Dean has always been the naughty schoolboys of the guitar industry. Founded in 1976, the company made guitars that not only looked rebellious, with their spiky bodies and V-shape headstocks, but sounded rebellious too, thanks to a mix of monster tone and massive sustain.
Before his untimely death in 2004, Dimebag Darrell shared the Dean ethos that rock 'n' roll should be about volume, whisky and women.
He was both the firm's most prominent endorsee and its biggest fan, having won his first Dean in a Texas guitar competition at the age of 16.
Now Dean has introduced a new Tribute series based on the ML body style that the guitarist was so fond of.

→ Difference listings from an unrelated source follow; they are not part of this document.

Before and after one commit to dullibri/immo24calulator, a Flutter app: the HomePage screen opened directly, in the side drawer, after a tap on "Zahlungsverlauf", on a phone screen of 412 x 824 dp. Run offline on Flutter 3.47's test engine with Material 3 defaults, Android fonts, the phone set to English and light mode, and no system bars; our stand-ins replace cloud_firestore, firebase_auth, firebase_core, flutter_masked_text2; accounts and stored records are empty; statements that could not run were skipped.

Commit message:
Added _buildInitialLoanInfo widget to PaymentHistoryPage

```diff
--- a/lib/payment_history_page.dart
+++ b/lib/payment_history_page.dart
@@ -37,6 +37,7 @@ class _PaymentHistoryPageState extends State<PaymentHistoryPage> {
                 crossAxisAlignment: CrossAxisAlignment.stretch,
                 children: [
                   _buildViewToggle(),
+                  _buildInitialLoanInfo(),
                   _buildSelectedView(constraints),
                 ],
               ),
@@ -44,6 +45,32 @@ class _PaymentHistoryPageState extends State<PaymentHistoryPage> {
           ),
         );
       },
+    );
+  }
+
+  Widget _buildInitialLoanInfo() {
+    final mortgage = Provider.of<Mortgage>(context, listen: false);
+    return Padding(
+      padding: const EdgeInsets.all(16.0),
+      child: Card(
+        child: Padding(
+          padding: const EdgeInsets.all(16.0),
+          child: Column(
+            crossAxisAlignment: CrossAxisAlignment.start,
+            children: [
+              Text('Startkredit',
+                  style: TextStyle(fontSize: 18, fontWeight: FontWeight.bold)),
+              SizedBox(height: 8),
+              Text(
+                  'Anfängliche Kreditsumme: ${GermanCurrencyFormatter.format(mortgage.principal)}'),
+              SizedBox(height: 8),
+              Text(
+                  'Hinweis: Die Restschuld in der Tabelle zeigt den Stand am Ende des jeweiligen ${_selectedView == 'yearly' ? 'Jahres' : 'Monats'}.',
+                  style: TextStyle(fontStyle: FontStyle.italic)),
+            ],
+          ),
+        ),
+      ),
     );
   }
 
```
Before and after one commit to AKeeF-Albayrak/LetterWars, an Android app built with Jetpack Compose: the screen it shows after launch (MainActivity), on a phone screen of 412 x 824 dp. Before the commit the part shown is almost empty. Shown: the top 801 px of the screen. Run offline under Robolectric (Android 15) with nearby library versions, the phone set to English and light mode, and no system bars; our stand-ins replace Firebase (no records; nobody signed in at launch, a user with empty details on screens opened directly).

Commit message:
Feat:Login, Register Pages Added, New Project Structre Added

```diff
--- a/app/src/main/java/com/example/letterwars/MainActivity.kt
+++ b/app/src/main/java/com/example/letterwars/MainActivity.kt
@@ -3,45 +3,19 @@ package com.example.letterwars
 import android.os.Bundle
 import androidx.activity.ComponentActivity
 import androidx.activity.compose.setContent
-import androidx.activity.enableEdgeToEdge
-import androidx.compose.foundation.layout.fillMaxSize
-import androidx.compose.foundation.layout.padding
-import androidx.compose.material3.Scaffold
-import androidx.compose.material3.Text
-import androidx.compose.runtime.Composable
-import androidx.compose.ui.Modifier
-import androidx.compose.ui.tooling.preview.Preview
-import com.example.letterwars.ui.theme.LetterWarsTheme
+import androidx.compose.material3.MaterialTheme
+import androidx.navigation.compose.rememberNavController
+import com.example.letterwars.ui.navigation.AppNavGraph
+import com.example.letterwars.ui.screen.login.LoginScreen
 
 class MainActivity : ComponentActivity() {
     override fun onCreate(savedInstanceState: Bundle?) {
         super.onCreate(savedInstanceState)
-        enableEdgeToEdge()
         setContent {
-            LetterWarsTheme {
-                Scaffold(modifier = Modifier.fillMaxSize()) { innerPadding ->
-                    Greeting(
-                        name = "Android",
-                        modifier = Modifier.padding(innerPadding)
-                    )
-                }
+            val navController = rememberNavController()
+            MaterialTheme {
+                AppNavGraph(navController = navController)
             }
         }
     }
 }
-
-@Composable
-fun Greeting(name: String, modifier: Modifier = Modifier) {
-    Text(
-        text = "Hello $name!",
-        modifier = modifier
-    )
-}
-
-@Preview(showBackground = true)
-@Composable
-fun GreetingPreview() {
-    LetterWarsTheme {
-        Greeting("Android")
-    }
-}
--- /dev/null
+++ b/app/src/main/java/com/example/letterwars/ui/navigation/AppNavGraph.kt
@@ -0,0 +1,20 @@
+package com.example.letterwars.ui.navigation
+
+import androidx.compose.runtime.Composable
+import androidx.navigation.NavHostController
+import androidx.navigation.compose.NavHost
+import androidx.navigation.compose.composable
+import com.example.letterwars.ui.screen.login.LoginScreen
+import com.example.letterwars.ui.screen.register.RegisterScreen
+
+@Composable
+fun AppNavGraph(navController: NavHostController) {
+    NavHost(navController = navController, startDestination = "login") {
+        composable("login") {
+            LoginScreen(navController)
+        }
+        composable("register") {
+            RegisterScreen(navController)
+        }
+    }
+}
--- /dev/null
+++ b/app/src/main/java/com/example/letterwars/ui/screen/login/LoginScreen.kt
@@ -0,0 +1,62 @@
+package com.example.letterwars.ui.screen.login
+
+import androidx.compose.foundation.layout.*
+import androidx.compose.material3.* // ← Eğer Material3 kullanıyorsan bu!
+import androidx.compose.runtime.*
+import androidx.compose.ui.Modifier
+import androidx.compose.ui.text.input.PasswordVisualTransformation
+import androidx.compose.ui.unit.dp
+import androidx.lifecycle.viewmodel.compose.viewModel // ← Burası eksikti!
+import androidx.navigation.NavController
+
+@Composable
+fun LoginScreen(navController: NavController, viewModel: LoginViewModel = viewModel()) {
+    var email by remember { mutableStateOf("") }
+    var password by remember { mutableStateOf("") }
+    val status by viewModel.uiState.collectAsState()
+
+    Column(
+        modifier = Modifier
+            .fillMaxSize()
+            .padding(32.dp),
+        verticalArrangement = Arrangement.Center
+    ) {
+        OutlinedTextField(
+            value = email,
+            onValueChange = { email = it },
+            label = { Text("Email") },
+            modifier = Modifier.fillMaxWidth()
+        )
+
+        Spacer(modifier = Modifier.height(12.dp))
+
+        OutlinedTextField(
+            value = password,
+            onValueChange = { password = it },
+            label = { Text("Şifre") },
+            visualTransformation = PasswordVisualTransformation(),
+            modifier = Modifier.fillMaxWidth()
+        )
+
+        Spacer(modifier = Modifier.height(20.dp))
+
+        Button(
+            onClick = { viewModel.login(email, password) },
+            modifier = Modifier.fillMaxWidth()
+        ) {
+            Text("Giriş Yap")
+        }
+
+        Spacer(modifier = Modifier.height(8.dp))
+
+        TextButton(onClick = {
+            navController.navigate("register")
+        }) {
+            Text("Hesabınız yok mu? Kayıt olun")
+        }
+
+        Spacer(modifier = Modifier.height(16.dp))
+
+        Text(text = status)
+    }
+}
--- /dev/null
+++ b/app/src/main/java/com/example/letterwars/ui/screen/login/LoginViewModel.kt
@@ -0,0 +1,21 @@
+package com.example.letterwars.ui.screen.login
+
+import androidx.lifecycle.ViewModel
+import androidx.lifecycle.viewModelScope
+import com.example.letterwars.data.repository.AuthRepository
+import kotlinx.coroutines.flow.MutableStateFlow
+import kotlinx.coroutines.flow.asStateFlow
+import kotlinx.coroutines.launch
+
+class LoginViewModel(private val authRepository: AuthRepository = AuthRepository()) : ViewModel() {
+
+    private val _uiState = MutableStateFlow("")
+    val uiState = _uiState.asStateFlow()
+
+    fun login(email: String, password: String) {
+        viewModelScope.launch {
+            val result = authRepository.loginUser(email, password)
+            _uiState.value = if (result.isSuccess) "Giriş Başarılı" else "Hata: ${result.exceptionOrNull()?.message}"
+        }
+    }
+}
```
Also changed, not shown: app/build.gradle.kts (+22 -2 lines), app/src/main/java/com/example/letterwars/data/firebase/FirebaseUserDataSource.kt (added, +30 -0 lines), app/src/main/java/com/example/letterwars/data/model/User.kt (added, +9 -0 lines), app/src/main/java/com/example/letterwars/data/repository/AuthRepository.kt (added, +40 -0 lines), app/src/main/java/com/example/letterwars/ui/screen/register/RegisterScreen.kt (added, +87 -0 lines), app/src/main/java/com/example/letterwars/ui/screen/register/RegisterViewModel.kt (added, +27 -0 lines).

The DBD Tribute ML model makes it impossible not to think of Dimebag when you see it.
This isn't down to the little picture of him on the headstock (which frankly feels a bit weird), but simply the combination of those iconic ML body contours and Series II Classic V headstock.
Rarely has a body design been so closely associated with one guitarist.
The DBD Tribute costs £500 less than the series' Dime-O-Flame model, and you can tell just by looking that it's got a less exciting bridge and pickup configuration.
There's no binding on the neck either, and the fret inlays aren't quite so spangly. But, while you get what you pay for with the trimmings, the construction is just as solid as it's big brother.
The DBD Tribute has a tidy finish and the bolt-on joint that binds the maple neck to the basswood body is extremely tough.
Basswood, maple and rosewood (that's the fingerboard) are decent enough materials in this price bracket and the ML body shape is also designed to maximise sustain by spreading its mass over a wide area.
The final piece of the jigsaw is a pair of zebra humbuckers that sit at the neck and bridge with a three-way selector to move between them.
There's also a good story behind those strips of duct tape on the neck - it's a trick that Dimebag used to stop his strings getting caught under his pickups while dive-bombing the trem.
There's no whammy bar on the DBD Tribute, however, so this seems to be just for show.
Of more practical use are the Dimebag traction knobs, which have a series of holes drilled into the plastic around the dials, giving you more of a grip in a sweaty venue.
Dimebag's technique was physically demanding, and this is reflected in the DBD Tribute's level of playability.
Despite being a fairly obtuse shape, the ML body is a winner on the lap and when standing. It also offers a level of top fret access that's up there with the Strat, and its neck profile supports every Dime technique from tapping to chugging.
Play the DBD Tribute clean through a solid-state amp and you may find its tone functional rather than memorable, but this guitar doesn't really get going until you press the overdrive button.
Here it's an absolute monster, with a thick, high-octane tone that eats up everything from Message In Blood to Cowboys From Hell, and it sustains for so long you'll have time to grow a funny little pink beard between notes.